Ikey Owens

Catching Up On The Week (Oct. 17 Edition)

Some #longreads as you try to figure out a Halloween costume…

It’s the 30th anniversary of The Replacements’ classic album Let It Be, and Consequence of Sound has an all-star roundtable of musicians and writers to discuss the legendary record.  While I personally disagree with the title of the piece (I prefer Tim, though it’s a close battle), I nevertheless agree with the general sentiment that this is an album that merits reflection.

We here at Rust Is Just Right are big fans of Pearl Jam, and it’s not only because of their music.  Over the years, we’ve read several stories that show just how great these guys are as people, and this one of a promise fulfilled to a fan 22 years later is a great example of how much the band appreciates their fans.  In addition, check out this tribute that the band did in remembrance of Ikey Owens.

In this piece for the AV Club, Sean O’Neal examines what makes the memorable riff from David Bowie’s “Rebel Rebel” so brilliant, and would be worth reading for the additional background information from Bowie linked to in the piece.  Elsewhere on the site, Noel Murray writer contributes to the “Primer” feature with a guide to The Beach Boys, an endeavor we fully support.

Mark Lanegan shows off a bit of his sense of humor in this fun interview with Diffuser, as he releases a new solo album once again.

Pitchfork talks to Dhani Harrison about the elusive qualities of his father’s guitar style, as well as other musicians who provide insight into the subtleties that made George’s guitar-playing so timeless.

And finally, if you’re desperate for a hate-read this weekend, there’s this New York Times piece where the online equivalent of the asshole at the record store who sneers at whatever you purchased bemoans what streaming has done in diminishing the effort to be an elitist douchebag.  However, I did enjoy the auto-generated Spotify playlist that was juxtaposed next to his rant.

In Remembrance of Isaiah “Ikey” Owens

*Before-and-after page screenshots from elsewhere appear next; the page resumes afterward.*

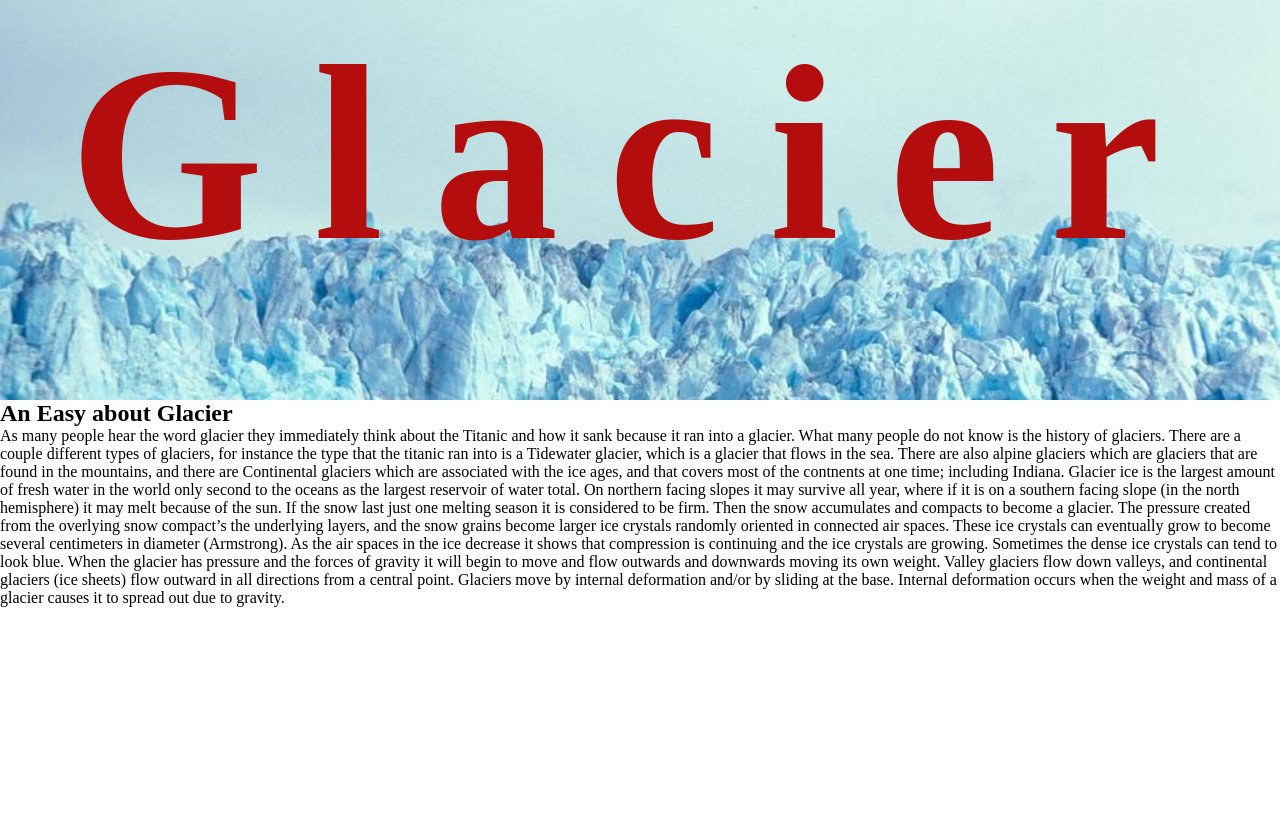
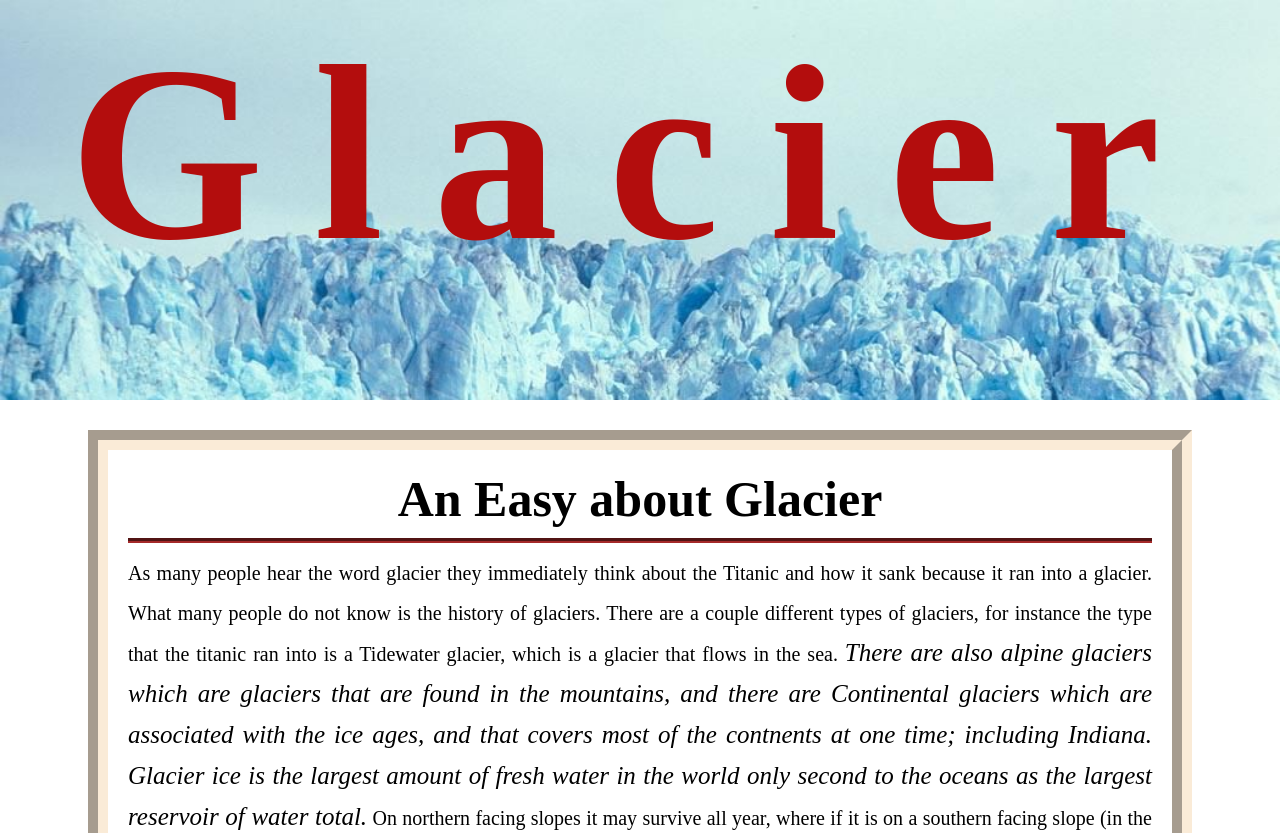
Before and after one commit to Shakillazycoder/Glacier, a plain HTML site: page index.html in a window 1280 px wide. Shown: the top 833 px of the page. Before the commit the page ends 800 px from the top, so only its background shows below. Drawn offline with Linux system fonts and the light colour scheme.

Commit message:
Fourth Updates

```diff
--- a/index.html
+++ b/index.html
@@ -1,19 +1,23 @@
 <!DOCTYPE html>
 <html lang="en">
 <head>
+    <!-- here is my meta tags -->
     <meta charset="UTF-8">
     <meta name="viewport" content="width=device-width, initial-scale=1.0">
     <title>Conceptual Page</title>
+    <!-- here is my style tags -->
     <link rel="stylesheet" href="style/style.css">
     <link rel="shortcut icon" href="images/icons8-glacier-48.png" type="image/x-icon">
 </head>
 <body>
+    <!-- here is my header  -->
     <div class="hero">
         <h1>Glacier</h1>
     </div>
-    <div>
+    <div class="article">
+        <!-- content -->
         <h2>An Easy about Glacier </h2>
-        <p>As many people hear the word glacier they immediately think about the Titanic and how it sank because it ran into a glacier. What many people do not know is the history of glaciers. There are a couple different types of glaciers, for instance the type that the titanic ran into is a Tidewater glacier, which is a glacier that flows in the sea. There are also alpine glaciers which are glaciers that are found in the mountains, and there are Continental glaciers which are associated with the ice ages, and that covers most of the contnents at one time; including Indiana. Glacier ice is the largest amount of fresh water in the world only second to the oceans as the largest reservoir of water total.
+        <p>As many people hear the word glacier they immediately think about the Titanic and how it sank because it ran into a glacier. What many people do not know is the history of glaciers. There are a couple different types of glaciers, for instance the type that the titanic ran into is a Tidewater glacier, which is a glacier that flows in the sea.  <span class="alpine">There are also alpine glaciers which are glaciers that are found in the mountains, and there are Continental glaciers which are associated with the ice ages, and that covers most of the contnents at one time; including Indiana. Glacier ice is the largest amount of fresh water in the world only second to the oceans as the largest reservoir of water total.</span>
             On northern facing slopes it may survive all year, where if it is on a southern facing slope (in the north hemisphere) it may melt because of the sun. If the snow last just one melting season it is considered to be firm. Then the snow accumulates and compacts to become a glacier. The pressure created from the overlying snow compact’s the underlying layers, and the snow grains become larger ice crystals randomly oriented in connected air spaces. These ice crystals can eventually grow to become several centimeters in diameter (Armstrong). As the air spaces in the ice decrease it shows that compression is continuing and the ice crystals are growing. Sometimes the dense ice crystals can tend to look blue.
             When the glacier has pressure and the forces of gravity it will begin to move and flow outwards and downwards moving its own weight. Valley glaciers flow down valleys, and continental glaciers (ice sheets) flow outward in all directions from a central point. Glaciers move by internal deformation and/or by sliding at the base. Internal deformation occurs when the weight and mass of a glacier causes it to spread out due to gravity.
         </p>
--- a/style/style.css
+++ b/style/style.css
@@ -20,3 +20,32 @@
     word-spacing: 20;
     letter-spacing: 50px;
 }
+.article{
+     width: 80%;
+    margin: 30px auto;
+    border-width: 20px;
+    border-color: antiquewhite;
+    border-style: groove;
+    padding: 20px;
+    text-align: justify
+}
+.article h2{
+    text-align: center;
+    font-size: 50px;
+    border-width: 5px;
+    border-color: brown;
+    border-style: groove;
+    border-top: 0;
+    border-right: 0;
+    border-left: 0;
+    padding-bottom: 10px;
+    margin-bottom: 10px;
+}
+.article p{
+    font-size: 20px;
+    line-height: 2em;
+}
+.article p .alpine{
+    font-size: 25px;
+    font-style: italic;
+}
```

Unfortunately, the music world suffered a great loss with the unexpected death of keyboardist Isaiah “Ikey” Owens earlier this week.  Like many fans, I first heard of Ikey when the formation of The Mars Volta was announced.  Back then, once we consoled ourselves after the disintegration of At the Drive-In, we eagerly looked forward to the next project of Cedric Bixler-Zavala and Omar Rodriguez-Lopez.  Once it was revealed that they were adding a keyboard player in to that mix, as well as bringing in ringers like Flea and John Frusciante, we were intrigued as to what the final product would be.

Ikey often brought a subtle presence to the songs, with his contributions often difficult to distinguish at first due to the bombastic nature of many of the guitar arrangements.  But careful listens that many of the melodies and textures were Ikey’s, and his keyboard playing was an integral part of the overall Mars Volta sound.  And even from behind his rows of keyboards and organs, Ikey was an engaging stage presence who would always grab your attention; for instance, when I think of the “Inertiatic ESP” video, it’s his headbobs and glissandos that I remember first.

After working with The Mars Volta for years, he eventually joined up with Jack White in his “Buzzards” all-star backing band, and anyone who has had the fortune of seeing Jack’s solo shows these past few years knows just how special that lineup is.  It was while on tour in Mexico with Jack White that Ikey’s unfortunate death occurred, and out of respect for him that the rest of White’s tour dates in the country have been cancelled.

Of course, considering the great talent of Ikey, other groups were eager to hire him as a guest musician.  A quick glance at his guest appearances on Wikipedia indicate that artists from a wide variety of genres respected his skills, including El-P, Saul Williams, and Mastodon.  Truly, the world lost a great musician.